How do kidneys work?
Depending on your weight, you have 4-6 litres of blood circulating in your body. This blood is transported to your kidneys by the renal arteries. Every day approximately 1,500 litres of blood pass through your kidneys and are treated, thanks to roughly one million nephrons.
The nephrons consist of small filters called glomeruli that filter a fluid of water, salts and waste materials from our blood. Protein and blood cells remain in the blood. The filtered fluid (primary urine) is transported in small tubules. There, we have a particular type of cells (tubular cells) that bring water and salts, such as sodium, calcium, phosphate and magnesium, back into the blood. What remains is excreted as final urine.
How much salts are absorbed through the tubular cells depends on the blood pressure and on the concentration of particular hormones that affect these cells. Thus, the kidney regulates our water and salt balance.

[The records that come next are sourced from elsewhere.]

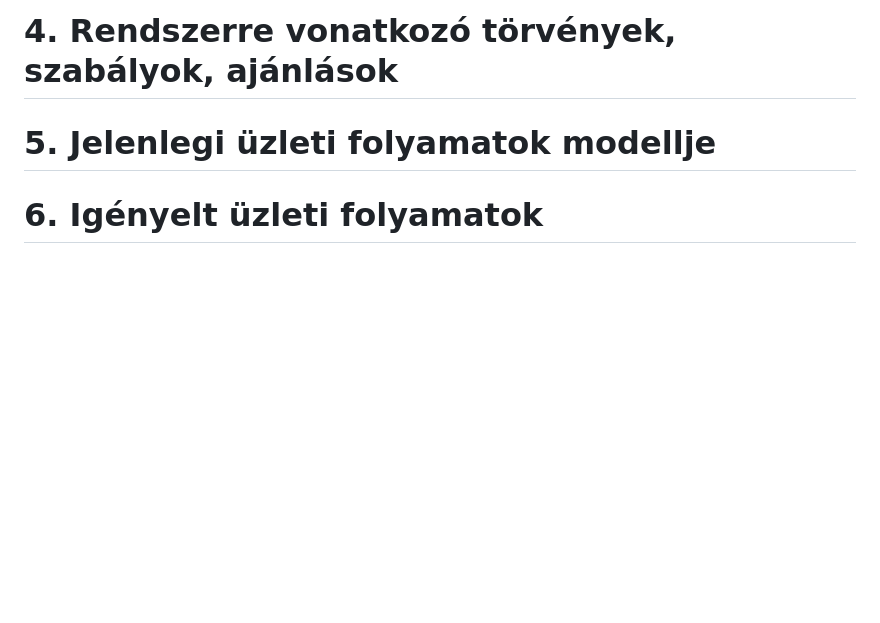
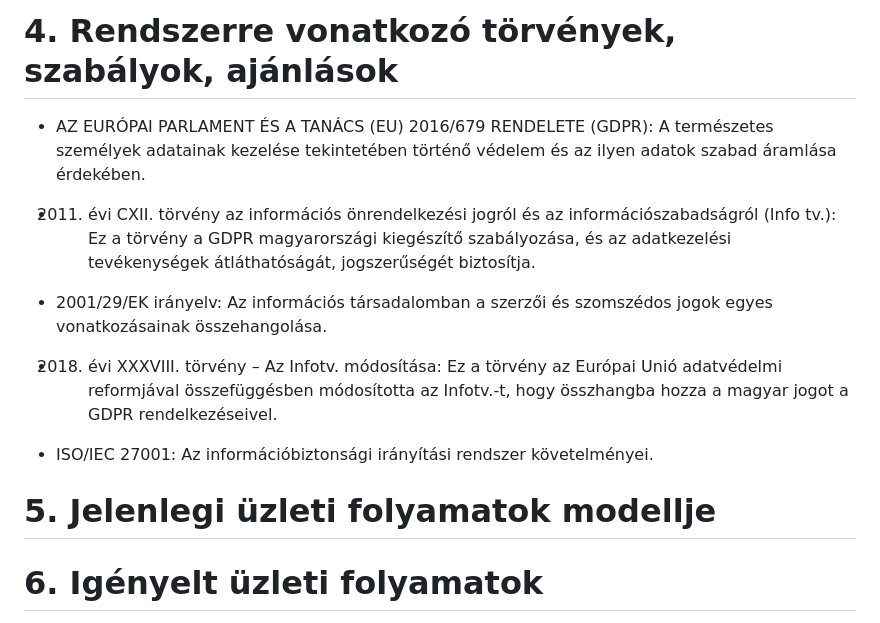
Before and after one commit to EKKE-AFP-I/Csapat01, a Markdown page: docs/kovetelmeny_specifikacio.md, the part around the change. GitHub-like rendering; blank space fills up the shorter version.

Commit message:
Modified point 4 kovetelmeny_specifikacio.md

```diff
--- a/docs/kovetelmeny_specifikacio.md
+++ b/docs/kovetelmeny_specifikacio.md
@@ -18,7 +18,15 @@ Terv a közeljövőben: az eredmények tárolásával a felhasználók összehas
 A rendszer tartalmaz egy adminisztrátori felületet, amely lehetővé teszi, hogy az admin fiókkal rendelkező felhasználók új kérdéseket töltsenek fel vagy módosítsanak. A frontendet Angular, a backendet PHP technológiával valósítottuk meg, így biztosítva a gyors és megbízható működést. A felhasználói szintek közötti különbségek is jól kezelhetők: az alapfelhasználók kizárólag játszhatnak, míg az adminok tartalmat is kezelhetnek.
 
 # 4. Rendszerre vonatkozó törvények, szabályok, ajánlások
+* AZ EURÓPAI PARLAMENT ÉS A TANÁCS (EU) 2016/679 RENDELETE (GDPR): A természetes személyek adatainak kezelése tekintetében történő védelem és az ilyen adatok szabad áramlása érdekében.
 
+* 2011. évi CXII. törvény az információs önrendelkezési jogról és az információszabadságról (Info tv.): Ez a törvény a GDPR magyarországi kiegészítő szabályozása, és az adatkezelési tevékenységek átláthatóságát, jogszerűségét biztosítja.
+
+* 2001/29/EK irányelv: Az információs társadalomban a szerzői és szomszédos jogok egyes vonatkozásainak összehangolása.
+
+* 2018. évi XXXVIII. törvény – Az Infotv. módosítása: Ez a törvény az Európai Unió adatvédelmi reformjával összefüggésben módosította az Infotv.-t, hogy összhangba hozza a magyar jogot a GDPR rendelkezéseivel.
+
+* ISO/IEC 27001: Az információbiztonsági irányítási rendszer követelményei.
 
 # 5. Jelenlegi üzleti folyamatok modellje
 
```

Conversely, our kidneys also affect our blood pressure (for example, when the blood pressure decreases, more water and sodium is fed back into our blood).
Our kidneys also produce the hormone erythropoietin which stimulates the production of red blood cells.